Aglais io, the European peacock, more commonly known simply as the peacock butterfly, is a colourful butterfly, found in Europe and temperate Asia as far east as Japan. It was formerly classified as the only member of the genusInachis (the name is derived from Greek mythology, meaning Io, the daughter of Inachus. It should not be confused or classified with the "American peacocks" in the genus Anartia; these are not close relatives of the Eurasian species. The peacock butterfly is resident in much of its range, often wintering in buildings or trees. It therefore often appears quite early in spring. The peacock butterfly has figured in research in which the role of eyespots as an anti-predator mechanism has been investigated. The peacock is expanding its range and is not known to be threatened.The butterfly has a wingspan of 50 to 55 mm. The base colour of the wings is a rusty red, and at each wingtip it bears a distinctive, black, blue and yellow eyespot.
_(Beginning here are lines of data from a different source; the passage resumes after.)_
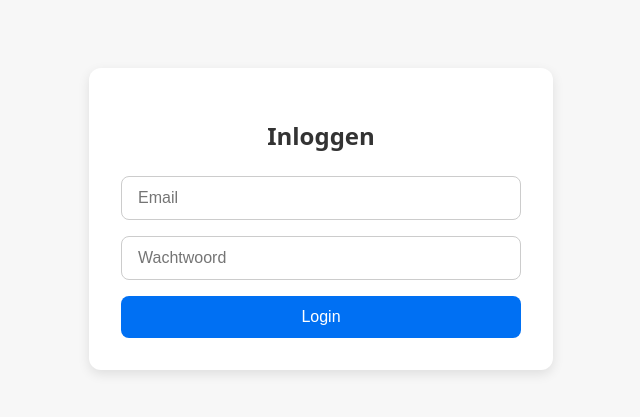
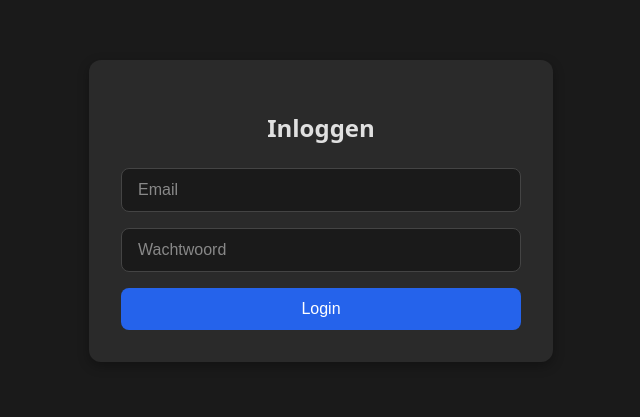
Before and after one commit to vanbalken/lekker-ite, a Vue app: page / in a window 1280 px wide. Shown: the part 205-622 px from the top of the page, without its empty margins (319-959 px from the left). Built offline with nearby package versions, Linux system fonts and the light colour scheme; no server answers.

Commit message:
Apply dark mode styling

```diff
--- a/index.html
+++ b/index.html
@@ -1,10 +1,18 @@
-<!DOCTYPE html>
+<!doctype html>
 <html lang="">
   <head>
-    <meta charset="UTF-8">
-    <link rel="icon" href="/favicon.ico">
-    <meta name="viewport" content="width=device-width, initial-scale=1.0">
+    <meta charset="UTF-8" />
+    <link rel="icon" href="/favicon.ico" />
+    <meta name="viewport" content="width=device-width, initial-scale=1.0" />
     <title>Lekker Ite</title>
+    <style>
+      html,
+      body {
+        margin: 0;
+        padding: 0;
+        background: #1a1a1a;
+      }
+    </style>
   </head>
   <body>
     <div id="app"></div>
--- a/src/App.vue
+++ b/src/App.vue
@@ -128,7 +128,7 @@ async function saveMeal(plannedDate) {
 .app {
   font-family: system-ui, sans-serif;
   min-height: 100vh;
-  background: #f7f7f7;
+  color: #e0e0e0;
 }
 
 /* LOGIN LAYOUT */
@@ -163,12 +163,13 @@ async function saveMeal(plannedDate) {
   padding: 0.5rem 1rem;
   border: none;
   border-radius: 8px;
-  background: #0070f3;
+  background: #2563eb;
   color: white;
   cursor: pointer;
+  transition: background 0.2s;
 }
 
 .logout:hover {
-  background: #005ac1;
+  background: #1d4ed8;
 }
 </style>
--- a/src/components/LoginForm.vue
+++ b/src/components/LoginForm.vue
@@ -42,10 +42,10 @@ async function login() {
 .login-card {
   width: 100%;
   max-width: 400px;
-  background: white;
+  background: #2a2a2a;
   padding: 1.5rem;
   border-radius: 12px;
-  box-shadow: 0 4px 12px rgba(0, 0, 0, 0.1);
+  box-shadow: 0 4px 12px rgba(0, 0, 0, 0.3);
 }
 
 @media (min-width: 480px) {
@@ -58,7 +58,7 @@ async function login() {
   text-align: center;
   margin-bottom: 1.5rem;
   font-size: 1.5rem;
-  color: #333;
+  color: #e0e0e0;
 }
 
 .login-form {
@@ -69,20 +69,26 @@ async function login() {
 
 .login-input {
   padding: 0.75rem 1rem;
-  border: 1px solid #ccc;
+  border: 1px solid #444;
   border-radius: 8px;
   font-size: 1rem;
+  background: #1a1a1a;
+  color: #e0e0e0;
   transition: border 0.2s;
 }
 
+.login-input::placeholder {
+  color: #888;
+}
+
 .login-input:focus {
-  border-color: #0070f3;
+  border-color: #2563eb;
   outline: none;
 }
 
 .login-button {
   padding: 0.75rem 1rem;
-  background: #0070f3;
+  background: #2563eb;
   color: white;
   border: none;
   border-radius: 8px;
@@ -92,11 +98,11 @@ async function login() {
 }
 
 .login-button:hover {
-  background: #005ac1;
+  background: #1d4ed8;
 }
 
 .login-error {
-  color: red;
+  color: #ff6b6b;
   text-align: center;
   font-size: 0.9rem;
 }
--- a/src/components/WeekHeader.vue
+++ b/src/components/WeekHeader.vue
@@ -26,21 +26,21 @@ const emit = defineEmits(['prev', 'next']);
   display: flex;
   justify-content: space-between;
   align-items: center;
-  background: white;
+  background: #2a2a2a;
   padding: 1rem;
   border-radius: 12px;
-  box-shadow: 0 4px 12px rgba(0, 0, 0, 0.05);
+  box-shadow: 0 4px 12px rgba(0, 0, 0, 0.3);
   margin-bottom: 1rem;
 }
 
 .week-label {
   font-weight: bold;
   font-size: 1.2rem;
-  color: #333;
+  color: #e0e0e0;
 }
 
 .nav {
-  background: #0070f3;
+  background: #2563eb;
   color: white;
   border: none;
   border-radius: 8px;
@@ -51,6 +51,6 @@ const emit = defineEmits(['prev', 'next']);
 }
 
 .nav:hover {
-  background: #005ac1;
+  background: #1d4ed8;
 }
 </style>
--- a/src/components/WeekOverview.vue
+++ b/src/components/WeekOverview.vue
@@ -47,10 +47,10 @@ function onBlur(date) {
 
 <style scoped>
 .mealplanner {
-  background: white;
+  background: #2a2a2a;
   padding: 1rem;
   border-radius: 12px;
-  box-shadow: 0 4px 12px rgba(0, 0, 0, 0.05);
+  box-shadow: 0 4px 12px rgba(0, 0, 0, 0.3);
 }
 
 .week {
@@ -64,7 +64,7 @@ function onBlur(date) {
   grid-template-columns: 1fr;
   gap: 0.5rem;
   padding: 0.75rem 0;
-  border-bottom: 1px solid #eee;
+  border-bottom: 1px solid #444;
 }
 
 .day:last-child {
@@ -78,26 +78,32 @@ function onBlur(date) {
 
 .day-name {
   font-weight: bold;
-  color: #333;
+  color: #e0e0e0;
 }
 
 .day-date {
   font-size: 0.9rem;
-  color: #666;
+  color: #888;
 }
 
 .meal-input {
   width: 100%;
   box-sizing: border-box; /* 🔑 voorkomt overlopen */
   padding: 0.6rem 0.8rem;
-  border: 1px solid #ccc;
+  border: 1px solid #444;
   border-radius: 8px;
   font-size: 1rem;
+  background: #1a1a1a;
+  color: #e0e0e0;
   transition: border 0.2s;
 }
 
+.meal-input::placeholder {
+  color: #666;
+}
+
 .meal-input:focus {
-  border-color: #0070f3;
+  border-color: #2563eb;
   outline: none;
 }
 
```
The underside is a cryptically coloured dark brown or black.
There are two subspecies: A. io caucasica (Jachontov, 1912), found in Azerbaijan, and A. io geisha (Stichel, 1908), found in Japan and the Russian Far East.
The peacock can be found in woods, fields, meadows, pastures, parks, and gardens, from lowlands up to 2,500 metres (8,200 ft) elevation. It is a relatively common butterfly, seen in many European parks and gardens. The peacock male exhibits territorial behaviour, in many cases territories being selected en route of the females to oviposition sites.
The butterfly hibernates over winter before laying its eggs in early spring, in batches of up to 400 at a time. The eggs are ribbed, olive green, and laid on the upper parts and the undersides of leaves of nettle plants and hops. The caterpillars, which are shiny black with six rows of barbed spikes and a series of white dots on each segment, and which have a shiny black head, hatch after about a week. The chrysalis may be either grey, brown, or green in colour and may have a blackish tinge. The caterpillars grow up to 42 mm in length.
The recorded food plants of the European peacock are stinging nettle (Urtica dioica), hop (Humulus lupulus), and the small nettle (Urtica urens).
The adult butterflies drink nectar from a wide variety of flowering plants, including buddleia, willows, dandelions, wild marjoram, danewort, hemp agrimony, and clover; they also utilize tree sap and rotten fruit.

 

(latin: Inachis io)

Thursday, 25 July 2019